displaced. The livelihoods of 2,000 Honduran coffee growers have been
destroyed and 16,000 Hondurans have been forced to leave their homes.
Orphanages and temporary shelters have been filled with "economic
orphans" -- children who have been abandoned by parents who can no
longer afford to raise them ... parents who have seen their coffee
bean fields turned into battlefields.
It has been estimated that 70 percent of the children are
malnourished. Among those brought to the capital's hospital for
treatment, 10 to 15 percent die due to a lack of vitamins.
Dr. Juan Almendares, a physician conducting research on
malnutrition at the National University in Tegucigalpa, "When the
government says there is no money available to help the hungry, we
must remember that Honduras receives more than $200 million a year
from the U.S. government.

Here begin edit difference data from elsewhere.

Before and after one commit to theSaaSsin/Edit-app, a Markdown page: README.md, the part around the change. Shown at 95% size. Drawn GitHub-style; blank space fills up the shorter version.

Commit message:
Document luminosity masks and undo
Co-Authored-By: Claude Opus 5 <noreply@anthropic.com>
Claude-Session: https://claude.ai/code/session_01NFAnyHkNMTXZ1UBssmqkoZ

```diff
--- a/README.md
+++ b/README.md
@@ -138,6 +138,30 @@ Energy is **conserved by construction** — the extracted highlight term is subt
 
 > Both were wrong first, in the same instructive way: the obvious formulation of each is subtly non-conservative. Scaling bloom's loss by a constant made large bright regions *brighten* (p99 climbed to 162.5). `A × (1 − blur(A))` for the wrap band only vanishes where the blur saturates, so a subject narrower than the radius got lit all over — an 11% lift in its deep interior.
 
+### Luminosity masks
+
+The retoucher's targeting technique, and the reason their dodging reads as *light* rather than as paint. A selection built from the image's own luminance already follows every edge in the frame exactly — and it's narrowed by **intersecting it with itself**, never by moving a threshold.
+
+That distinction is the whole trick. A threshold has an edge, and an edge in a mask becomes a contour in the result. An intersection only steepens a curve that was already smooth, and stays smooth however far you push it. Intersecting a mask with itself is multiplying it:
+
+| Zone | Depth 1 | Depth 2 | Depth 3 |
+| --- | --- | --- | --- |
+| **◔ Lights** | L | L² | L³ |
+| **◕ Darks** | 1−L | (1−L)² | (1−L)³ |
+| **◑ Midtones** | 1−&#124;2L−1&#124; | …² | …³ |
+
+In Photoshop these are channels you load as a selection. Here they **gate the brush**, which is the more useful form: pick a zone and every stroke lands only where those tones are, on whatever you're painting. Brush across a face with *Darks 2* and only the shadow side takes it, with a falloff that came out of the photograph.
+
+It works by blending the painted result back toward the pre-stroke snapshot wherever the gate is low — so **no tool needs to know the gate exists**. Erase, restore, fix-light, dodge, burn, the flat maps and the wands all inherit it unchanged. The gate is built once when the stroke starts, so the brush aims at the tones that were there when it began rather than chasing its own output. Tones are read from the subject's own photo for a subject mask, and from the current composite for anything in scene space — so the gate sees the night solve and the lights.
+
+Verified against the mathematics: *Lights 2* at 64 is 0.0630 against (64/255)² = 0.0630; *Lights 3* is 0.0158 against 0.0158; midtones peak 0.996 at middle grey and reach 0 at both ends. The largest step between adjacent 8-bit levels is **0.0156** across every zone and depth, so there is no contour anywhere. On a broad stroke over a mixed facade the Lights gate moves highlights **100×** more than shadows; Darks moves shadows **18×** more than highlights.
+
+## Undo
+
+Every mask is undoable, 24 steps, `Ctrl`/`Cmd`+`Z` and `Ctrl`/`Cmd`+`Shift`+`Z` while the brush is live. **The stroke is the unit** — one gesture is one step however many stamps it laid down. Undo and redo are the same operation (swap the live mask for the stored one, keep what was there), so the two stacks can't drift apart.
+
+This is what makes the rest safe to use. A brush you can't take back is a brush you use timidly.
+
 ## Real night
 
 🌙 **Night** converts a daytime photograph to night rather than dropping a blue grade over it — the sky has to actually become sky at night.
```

We Hondurans ask why isn't any of this money
going to help the poor?"
Ann M. Kelly, editor of FOOD FIRST NEWS, a quarterly published by
the Institute for Food and Development Policy, wrote the following
lead to Medea Benjamin's article about the Honduran situation:
"While working on a new Food First book in Honduras, Medea
Benjamin -- Food First's Central American analyst -- uncovered a food
crisis of frightening proportions in the southern part of the country.
We alerted national media in the United States but the story went
SOURCES: FOOD FIRST NEWS, Vol. 9, No. 28, Spring 1987, "Hunger in
Southern Honduras," p 2, and FOOD FIRST ACTION ALERT, 1987,
"Honduras: The Real Loser in U.S. War Games," pp 1-4, both by Medea
Benjamin; MOTHER JONES, January 1987, "The Pentagon Republic of
Honduras, by Fred Setterberg, pp 21-24, 51-54.
E-Mail Fredric L. Rice / The Skeptic Tank